  audience
 Compare with textbook p.172-173
The Rhetorical Triangle
ARGUMENT=


 CLAIM + REASONS
Issue questions- the origins of
argument
 Working in your group, decide which
  of the following questions are
  information questions and which are
  issue questions. Many could be
  either, depending on the rhetorical
  context. For such questions, create
  hypothetical contexts to show your
  reasoning.
1. What percentage of public high
   schools in the US are failing?
2. What is the cause of failing public
   schools in the United States?
3. What is the effect of violent TV shows
   on children?
4. Is genetically modified corn safe for
   human consumption?
5. Should a woman with newly detected
   breast cancer opt for a radical
   mastectomy or a lumpectomy?
Claim
 Once you have an answer to your
  issue question, you have created your
  claim.
 Your claim is your essay’s thesis
  statement, a one-sentence summary
  answer to your issue question.
 Next, you must support your claim
  with reasons.
 A reason is also called a premise.
Example
 Claim: Women should be barred from joining military
  combat units.
 Reason 1: Women for the most part don’t have the
  strength or endurance for combat roles.
 Reason 2: Women in close-knit combat units would
  hurt unit morale by introducing sexual jealousies.
 Reason 3: Women haven’t been socialized into
  fighters and wouldn’t have the “kill them with a
  bayonet” spirit that men can get.
 Reason 4: Women would be less reliable to a combat
  unit if they became pregnant or had to care for infants
  or small children.
Developing claims and reasons
 In groups- pick an issue and develop
  a claim supported by several reasons.
  Express each reason as a because
  clause. Then write out the working
  thesis statement by attaching the
  because clauses to the claim.
 NOTE: Don’t use the word “prove” in
  your thesis.
The Core of an Argument: The
Enthymeme (The Toulmin Model)
 “Women should be allowed to join combat
  units because the image of women in
  combat would help eliminate gender
  stereotypes” is an incomplete logical
  structure called an enthymeme. Its
  persuasiveness depends on an underlying
  assumption or belief that the audience
  must accept- in this case, that gender

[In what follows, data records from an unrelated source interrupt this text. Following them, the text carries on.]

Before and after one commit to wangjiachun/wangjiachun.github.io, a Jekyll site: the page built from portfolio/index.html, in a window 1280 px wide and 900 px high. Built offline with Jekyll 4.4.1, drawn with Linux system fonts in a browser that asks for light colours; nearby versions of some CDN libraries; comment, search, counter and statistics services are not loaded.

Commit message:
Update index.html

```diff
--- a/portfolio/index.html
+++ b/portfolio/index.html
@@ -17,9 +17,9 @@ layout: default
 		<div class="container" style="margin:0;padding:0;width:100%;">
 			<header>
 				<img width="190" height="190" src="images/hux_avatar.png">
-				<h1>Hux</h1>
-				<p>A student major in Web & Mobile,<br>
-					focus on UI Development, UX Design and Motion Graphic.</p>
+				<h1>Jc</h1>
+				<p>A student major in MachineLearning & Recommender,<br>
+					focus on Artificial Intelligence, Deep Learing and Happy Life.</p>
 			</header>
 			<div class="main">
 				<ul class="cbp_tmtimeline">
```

  stereotypes are harmful and should be
  eliminated. If the audience is unwilling to
  supply the missing premise, then the
  argument fails.
Let’s try to identify underlying
assumptions
 Enthymeme: Rabbits make good pets
  because they are gentle.
 Underlying assumption: Gentle animals
  make good pets.
 Enthymeme: Racial profiling should not be
  used by airport screeners because it
  violates a person’s civil rights.
 Underlying assumption: Civil rights are
  more important than security.
Warrant
 Such underlying assumptions are called
  warrants. The warrant is the value, belief,
  or principle that the audience has to hold if
  the soundness of the argument is to be
  guaranteed or warranted.
 The supporting evidence that causes an
  audience to accept your reason is called the
  grounds (facts, data, statistics, causal links,
  testimony, examples, anecdotes).
 ENTHYMEME
Claim: I should be exempted from the
  algebra requirement
Reason: because in my chosen field of
  law I will have no need for algebra
Grounds: testimony from lawyers and
  others that lawyers never use algebra
Warrant: General education requirements
  should be based on career utility
Audience based reasons
 Which of the two reasons would be more
  persuasive to the audience?
Audience: young people ages 15-25
  a. You should become a vegetarian because
  an all vegetable diet will help you lower
  your cholesterol.
  b. You should become a vegetarian because
  doing so will help eliminate the suffering of
  animals raised in factory farms.
Wrap-up
 Quiz
 Rhetorical devices
 Letter to the Editor assignment

				
DOCUMENT INFO
Shared By:
Categories:
Tags:
Stats:
views:51
posted:8/24/2011
language:English
pages:28